(EXCERPTED DATA)

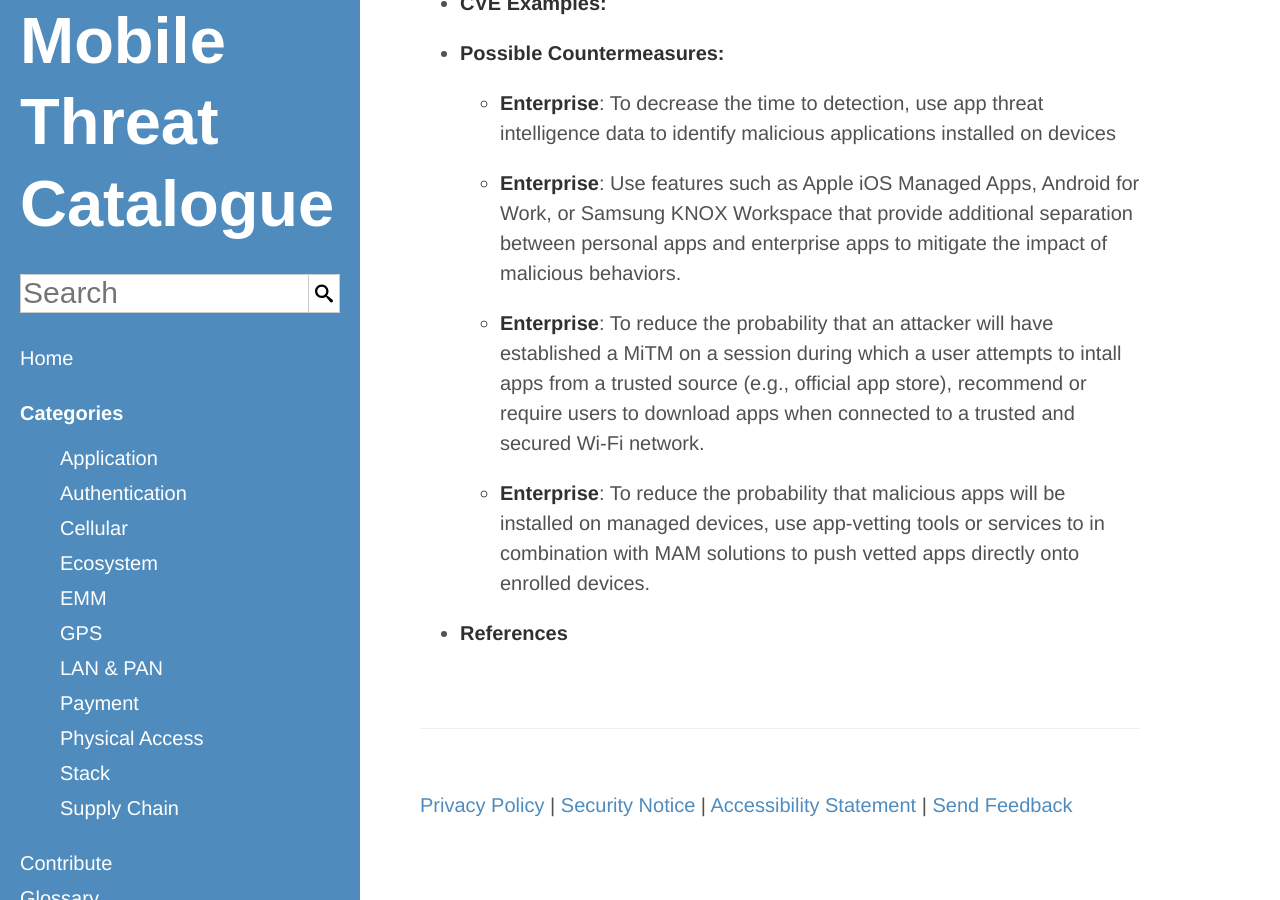
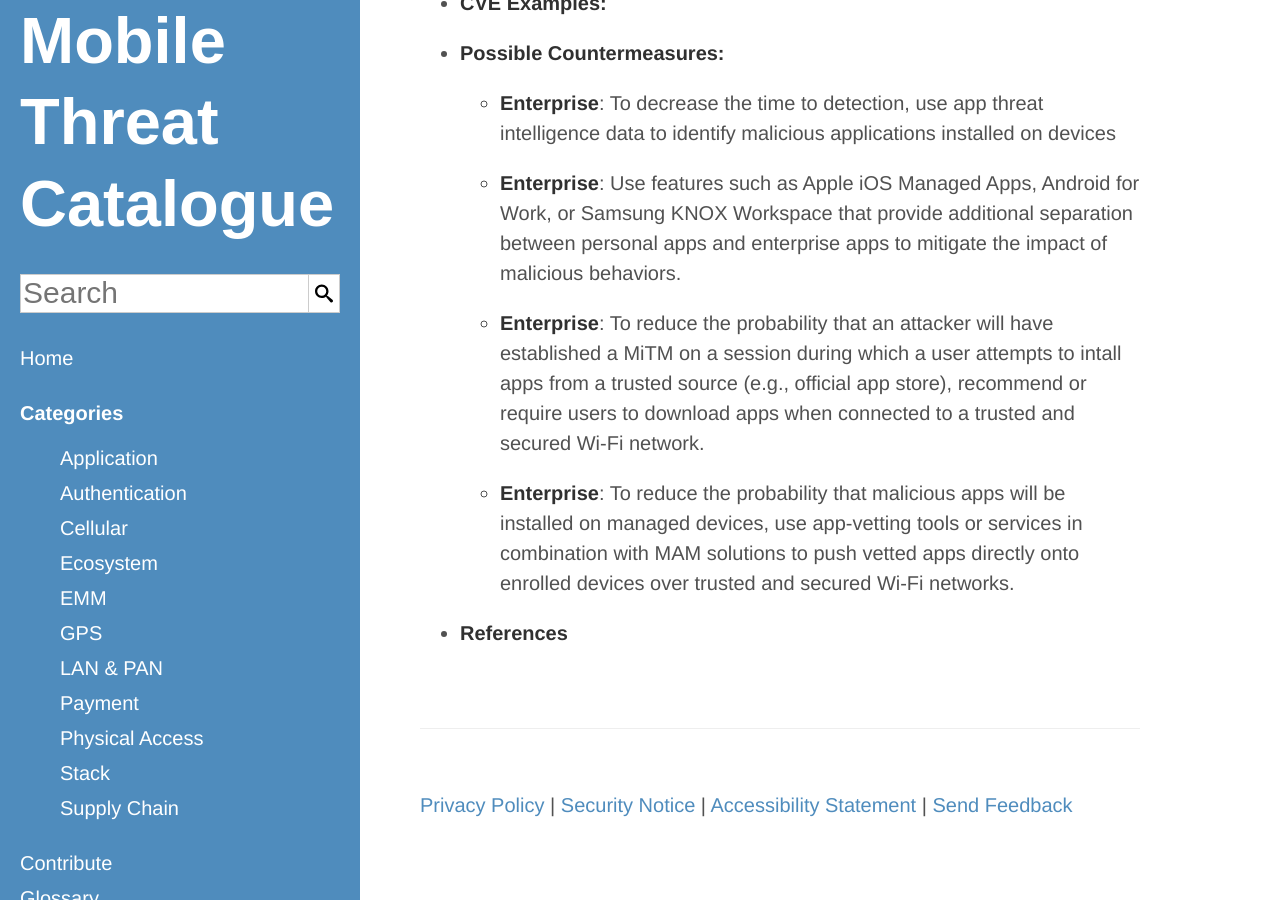
Before and after one commit to usnistgov/mobile-threat-catalogue, a Jekyll site: the page built from _ecosystem-threats/ECO-12.md, in a window 1280 px wide and 900 px high, scrolled down 509 px. Built offline with Jekyll 4.4.1, drawn with Linux system fonts in a browser that asks for light colours.

Commit message:
#13: countermeasures and actors

```diff
--- a/_ecosystem-threats/ECO-12.md
+++ b/_ecosystem-threats/ECO-12.md
@@ -13,6 +13,6 @@
             - Enterprise
         "To reduce the probability that an attacker will have established a MiTM on a session during which a user attempts to intall apps from a trusted source (e.g., official app store), recommend or require users to download apps when connected to a trusted and secured Wi-Fi network.":
             - Enterprise
-        "To reduce the probability that malicious apps will be installed on managed devices, use app-vetting tools or services to in combination with MAM solutions to push vetted apps directly onto enrolled devices.":
+        "To reduce the probability that malicious apps will be installed on managed devices, use app-vetting tools or services in combination with MAM solutions to push vetted apps directly onto enrolled devices over trusted and secured Wi-Fi networks.":
             - Enterprise
 ---
```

(End EXCERPTED DATA)

> **WHAT YOU HAVE TO DO**: Faithful copy, images left out: write out every line of data.

> **ANSWER BELOW**:
Before and after one commit to usnistgov/mobile-threat-catalogue, a Jekyll site: the page built from _ecosystem-threats/ECO-12.md, in a window 1280 px wide and 900 px high, scrolled down 509 px. Built offline with Jekyll 4.4.1, drawn with Linux system fonts in a browser that asks for light colours.

Commit message:
#13: countermeasures and actors

```diff
--- a/_ecosystem-threats/ECO-12.md
+++ b/_ecosystem-threats/ECO-12.md
@@ -13,6 +13,6 @@
             - Enterprise
         "To reduce the probability that an attacker will have established a MiTM on a session during which a user attempts to intall apps from a trusted source (e.g., official app store), recommend or require users to download apps when connected to a trusted and secured Wi-Fi network.":
             - Enterprise
-        "To reduce the probability that malicious apps will be installed on managed devices, use app-vetting tools or services to in combination with MAM solutions to push vetted apps directly onto enrolled devices.":
+        "To reduce the probability that malicious apps will be installed on managed devices, use app-vetting tools or services in combination with MAM solutions to push vetted apps directly onto enrolled devices over trusted and secured Wi-Fi networks.":
             - Enterprise
 ---
```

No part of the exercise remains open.